PROBLEM TO SOLVE
Within these records, how many lines hold "file"? Give the number alone.

-- EXCERPTED DATA follows --

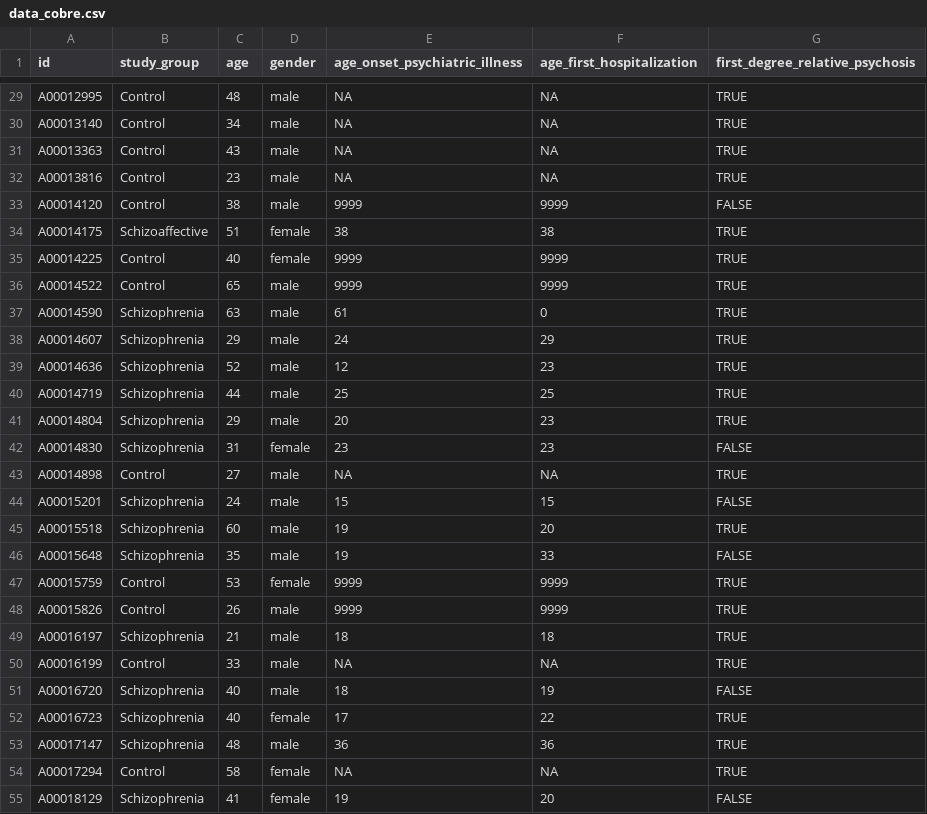
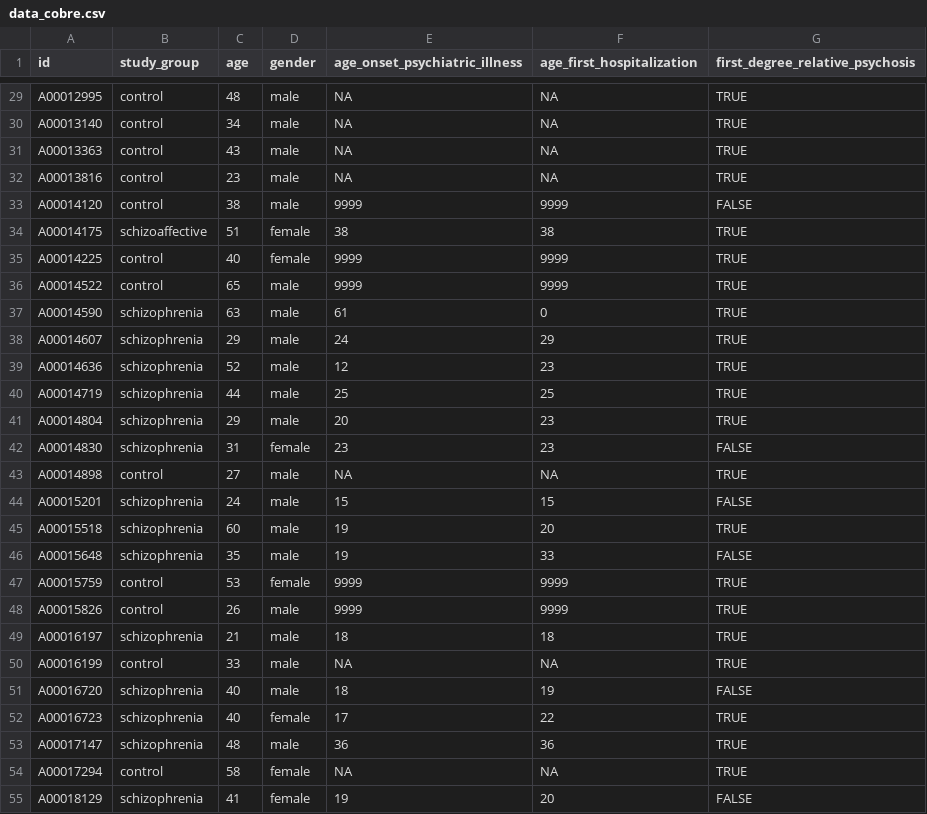
Before and after one commit to LindaBetz/R_tutorial, a CSV file: data_cobre.csv, drawn as a sheet; only a part is shown, gaps mark what is left out; the diff covers the shown part only.

```diff
--- a/data_cobre.csv
+++ b/data_cobre.csv
@@ -29,27 +29,27 @@
-"A00012995","Control",48,"male",NA,NA,TRUE
-"A00013140","Control",34,"male",NA,NA,TRUE
-"A00013363","Control",43,"male",NA,NA,TRUE
-"A00013816","Control",23,"male",NA,NA,TRUE
-"A00014120","Control",38,"male","9999","9999",FALSE
-"A00014175","Schizoaffective",51,"female","38","38",TRUE
-"A00014225","Control",40,"female","9999","9999",TRUE
-"A00014522","Control",65,"male","9999","9999",TRUE
-"A00014590","Schizophrenia",63,"male","61","0",TRUE
-"A00014607","Schizophrenia",29,"male","24","29",TRUE
-"A00014636","Schizophrenia",52,"male","12","23",TRUE
-"A00014719","Schizophrenia",44,"male","25","25",TRUE
-"A00014804","Schizophrenia",29,"male","20","23",TRUE
-"A00014830","Schizophrenia",31,"female","23","23",FALSE
-"A00014898","Control",27,"male",NA,NA,TRUE
-"A00015201","Schizophrenia",24,"male","15","15",FALSE
-"A00015518","Schizophrenia",60,"male","19","20",TRUE
-"A00015648","Schizophrenia",35,"male","19","33",FALSE
-"A00015759","Control",53,"female","9999","9999",TRUE
-"A00015826","Control",26,"male","9999","9999",TRUE
-"A00016197","Schizophrenia",21,"male","18","18",TRUE
-"A00016199","Control",33,"male",NA,NA,TRUE
-"A00016720","Schizophrenia",40,"male","18","19",FALSE
-"A00016723","Schizophrenia",40,"female","17","22",TRUE
-"A00017147","Schizophrenia",48,"male","36","36",TRUE
-"A00017294","Control",58,"female",NA,NA,TRUE
-"A00018129","Schizophrenia",41,"female","19","20",FALSE
+"A00012995","control",48,"male",NA,NA,TRUE
+"A00013140","control",34,"male",NA,NA,TRUE
+"A00013363","control",43,"male",NA,NA,TRUE
+"A00013816","control",23,"male",NA,NA,TRUE
+"A00014120","control",38,"male","9999","9999",FALSE
+"A00014175","schizoaffective",51,"female","38","38",TRUE
+"A00014225","control",40,"female","9999","9999",TRUE
+"A00014522","control",65,"male","9999","9999",TRUE
+"A00014590","schizophrenia",63,"male","61","0",TRUE
+"A00014607","schizophrenia",29,"male","24","29",TRUE
+"A00014636","schizophrenia",52,"male","12","23",TRUE
+"A00014719","schizophrenia",44,"male","25","25",TRUE
+"A00014804","schizophrenia",29,"male","20","23",TRUE
+"A00014830","schizophrenia",31,"female","23","23",FALSE
+"A00014898","control",27,"male",NA,NA,TRUE
+"A00015201","schizophrenia",24,"male","15","15",FALSE
+"A00015518","schizophrenia",60,"male","19","20",TRUE
+"A00015648","schizophrenia",35,"male","19","33",FALSE
+"A00015759","control",53,"female","9999","9999",TRUE
+"A00015826","control",26,"male","9999","9999",TRUE
+"A00016197","schizophrenia",21,"male","18","18",TRUE
+"A00016199","control",33,"male",NA,NA,TRUE
+"A00016720","schizophrenia",40,"male","18","19",FALSE
+"A00016723","schizophrenia",40,"female","17","22",TRUE
+"A00017147","schizophrenia",48,"male","36","36",TRUE
+"A00017294","control",58,"female",NA,NA,TRUE
+"A00018129","schizophrenia",41,"female","19","20",FALSE
```
Also changed, not shown: 162 edited cells elsewhere in this file, 2 other files.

-- EXCERPTED DATA concluded --

WRITTEN SOLUTION
2